Water temperatures have fallen into the mid-40s. River levels have fallen to classic late autumn levels–and walleyes have fallen into predictable patterns which they will remain in until we can’t get after ’em due to ice.
Family, employment and other critical life factors like hunting all tug for our time when November rolls around. A boat on the open River feels less comfortable than hunkering in a duck blind or perching motionless up in a broad-shouldered oak. There is much to be said for following a savvy dog across the field on a sunny afternoon. But there’s much to be said about a solid walleye thumping a jig, too.
With falling River levels, walleyes are relating to depth contours both out off of the main channel and back in the running sloughs.
In either case, you can trigger a bite with a blade bait, hair jig or plastic once you find the magic depth.

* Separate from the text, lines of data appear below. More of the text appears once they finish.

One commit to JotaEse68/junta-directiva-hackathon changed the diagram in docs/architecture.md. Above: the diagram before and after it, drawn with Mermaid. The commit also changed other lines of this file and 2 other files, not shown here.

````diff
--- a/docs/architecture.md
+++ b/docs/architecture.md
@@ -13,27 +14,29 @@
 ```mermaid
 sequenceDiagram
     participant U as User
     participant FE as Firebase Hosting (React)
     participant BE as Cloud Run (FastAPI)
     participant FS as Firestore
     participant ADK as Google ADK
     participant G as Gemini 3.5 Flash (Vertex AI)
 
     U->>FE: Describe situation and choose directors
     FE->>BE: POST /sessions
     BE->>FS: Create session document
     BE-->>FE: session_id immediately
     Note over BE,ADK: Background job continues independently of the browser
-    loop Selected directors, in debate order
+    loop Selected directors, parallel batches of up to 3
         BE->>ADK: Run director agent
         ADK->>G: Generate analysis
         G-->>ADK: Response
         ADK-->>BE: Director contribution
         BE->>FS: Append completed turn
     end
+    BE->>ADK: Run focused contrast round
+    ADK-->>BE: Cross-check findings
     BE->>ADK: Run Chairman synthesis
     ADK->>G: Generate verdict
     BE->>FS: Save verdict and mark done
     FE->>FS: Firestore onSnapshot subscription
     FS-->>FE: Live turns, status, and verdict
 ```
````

When fish move up shallower on a point or wingdam face to feed, the bite is even more aggressive. I like using a search bait like a Rat-L-Trap or Shad Rap until temps drop to about 40, then switch over to dragging a Moxie tail or ringworm.
Dragging a ringworm on a 3/16 oz jighead alone or as part of a 3-way rig with a stickbait is also a killer presentation at times
Between now and Thanksgiving catching a mess of walleyes all boils down to motivation and desire. The fish are easy to find. I just told you how to catch ’em. If a couple of fresh caught, pan fried walleyes sounds better than Mrs. Paul’s fish sticks hot out of the oven when you’re standing there in your jammies and slippers, all you have to do is pull on the parka and mukluks and face the sleety wind with a smile. the bite is on!